The sleepy village of Repton in south Derbyshire seems like an unlikely starting point for a voyage halfway around the world. But it is here that Cat Jarman begins her brilliant new history of the Vikings.
In 873, Repton was the site of a massacre by the Great Viking Army. After attacking the monastery there, the marauding Scandinavians then enslaved many luckless locals and forced them to build a fort by the nearby River Trent. This the Vikings used to beach the longboats that had taken them deep into England. The fort would be where they planned their future campaigns.
But Repton also became the site of a vast grave. The victims of the Vikings were dumped en masse, while nearby four children were laid to rest after some kind of grisly sacrificial ceremony. Their own dead were buried with more respect, along with brooches, necklaces, and exotic carnelian beads.
It was the bead that caught Jarman’s attention. Many years after the site at Repton was discovered in 1982, she came across it as part of her PhD research. How had such an artefact, most likely made in India or the Middle East, come to be buried instead in the middle of England?
The story unfolds a bit like an adventure novel. Jarman moves first to Torksey, the site of another Viking camp further up the Trent, and then out to the coast and across the water to Scandinavia. From there, her investigations take her east, beyond the Baltic and down a network of rivers such as the Dnieper and Volga, deep into the heart of Eurasia.
For anyone who once thought the Vikings only went west, it is fascinating to learn how far they also travelled in the other direction, and just how good they were at doing so. These toughened warriors, men and women alike, developed excellent knowledge of foreign lands and waterways, and were immensely skilled at constructing forts – like that at Repton – all across the steppe, the uncovered remains of which made Jarman’s journey possible.
They ultimately reached as far as the gates of Byzantium and Baghdad, although the author herself finishes her journey in the Indian state of Gujarat, where she meets the last remaining maker of the carnelian beads.
The bead is only one of several artefacts she touches on along the way. There is also the Buddha statuette discovered on the island of Helgö in Stockholm. For the Vikings, she explains, such an object would have represented status and luxury even if they had no understanding of its meaning.
This is what is really good about River Kings. Not just a travelogue, it also discusses ideas of blending cultures and the consequences of globalisation. Indeed, as Jarman argues, the Vikings were among the first globalisers, tapping into the emerging global arteries of commerce known as the Silk Roads, as well as transporting themselves a significant way along them.
There were downsides to this, too. Recent evidence from a mass grave in Oxford suggests the Vikings were responsible for accelerating the smallpox pandemic of that era, which has an obvious resonance with today. Jarman touches on this only briefly; it would have been wonderful to hear a lot more.

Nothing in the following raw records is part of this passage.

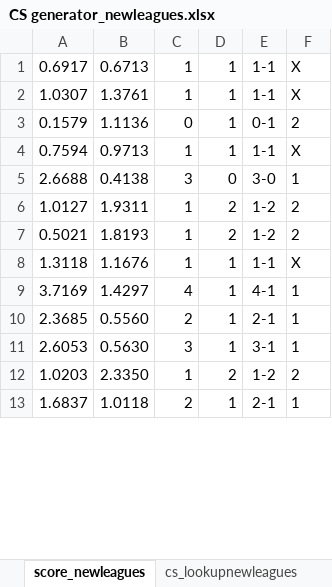
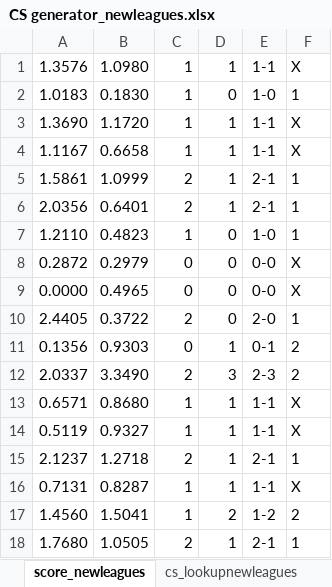
Before and after one commit to gitboyzorro5/FDAS, an Excel workbook: CS generator_newleagues.xlsx, sheet score_newleagues, drawn as a sheet; only a part is shown; values as stored, in another font and other column widths than the file's, no borders; removed rows and columns are numbered as before the commit, all else as after; the diff covers the shown part only; the diff names each change by its address in the sheet, - before the commit and + after, or states it on an @@ line.

```diff
--- a/CS generator_newleagues.xlsx (sheet score_newleagues)
+++ b/CS generator_newleagues.xlsx (sheet score_newleagues)
-A1: 0.6917
+A1: 1.3576
-B1: 0.6713
+B1: 1.0980
+row 2: 1.0183 | 0.1830 | 1 | 0 | 1-0 | 1
-A3: 1.0307
+A3: 1.3690
-B3: 1.3761
+B3: 1.1720
+row 4: 1.1167 | 0.6658 | 1 | 1 | 1-1 | X
+row 5: 1.5861 | 1.0999 | 2 | 1 | 2-1 | 1
+row 6: 2.0356 | 0.6401 | 2 | 1 | 2-1 | 1
+row 7: 1.2110 | 0.4823 | 1 | 0 | 1-0 | 1
+row 8: 0.2872 | 0.2979 | 0 | 0 | 0-0 | X
+row 9: 0.0000 | 0.4965 | 0 | 0 | 0-0 | X
+row 10: 2.4405 | 0.3722 | 2 | 0 | 2-0 | 1
-A11: 0.1579
+A11: 0.1356
-B11: 1.1136
+B11: 0.9303
+row 12: 2.0337 | 3.3490 | 2 | 3 | 2-3 | 2
-A13: 0.7594
+A13: 0.6571
-B13: 0.9713
+B13: 0.8680
-row 5: 2.6688 | 0.4138 | 3 | 0 | 3-0 | 1
-row 6: 1.0127 | 1.9311 | 1 | 2 | 1-2 | 2
-row 7: 0.5021 | 1.8193 | 1 | 2 | 1-2 | 2
-A14: 1.3118
+A14: 0.5119
-B14: 1.1676
+B14: 0.9327
-row 9: 3.7169 | 1.4297 | 4 | 1 | 4-1 | 1
-A15: 2.3685
+A15: 2.1237
-B15: 0.5560
+B15: 1.2718
-row 11: 2.6053 | 0.5630 | 3 | 1 | 3-1 | 1
+row 16: 0.7131 | 0.8287 | 1 | 1 | 1-1 | X
-A17: 1.0203
+A17: 1.4560
-B17: 2.3350
+B17: 1.5041
-A18: 1.6837
+A18: 1.7680
-B18: 1.0118
+B18: 1.0505
```
Also changed, not shown: 78 added rows, 2 removed rows and 40 edited cells elsewhere in this sheet, formulas that keep their value, CS generator.xlsx, myodds_20212022.xlsx, 8 other files.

But otherwise, her style is immensely readable and the book had me hooked from the start. Jarman is particularly good at explaining all the complex technology that a bioarchaeologist such as herself would use on a daily basis. Relatively recent developments with isotope analysis, LiDAR, and GPR have made many of the findings she discusses possible.
We can hope that future developments in tech will deliver more information about the Vikings, not thugs at all but, as this book demonstrates, ruthless and brilliant globetrotters with a pleasing taste for the finer things in life.
Review by Calum Henderson.
River Kings: a new history of the Vikings from Scandinavia to the Silk Roads, Cat Jarman, William Collins, £25 (hbk), ISBN 978-0008353970.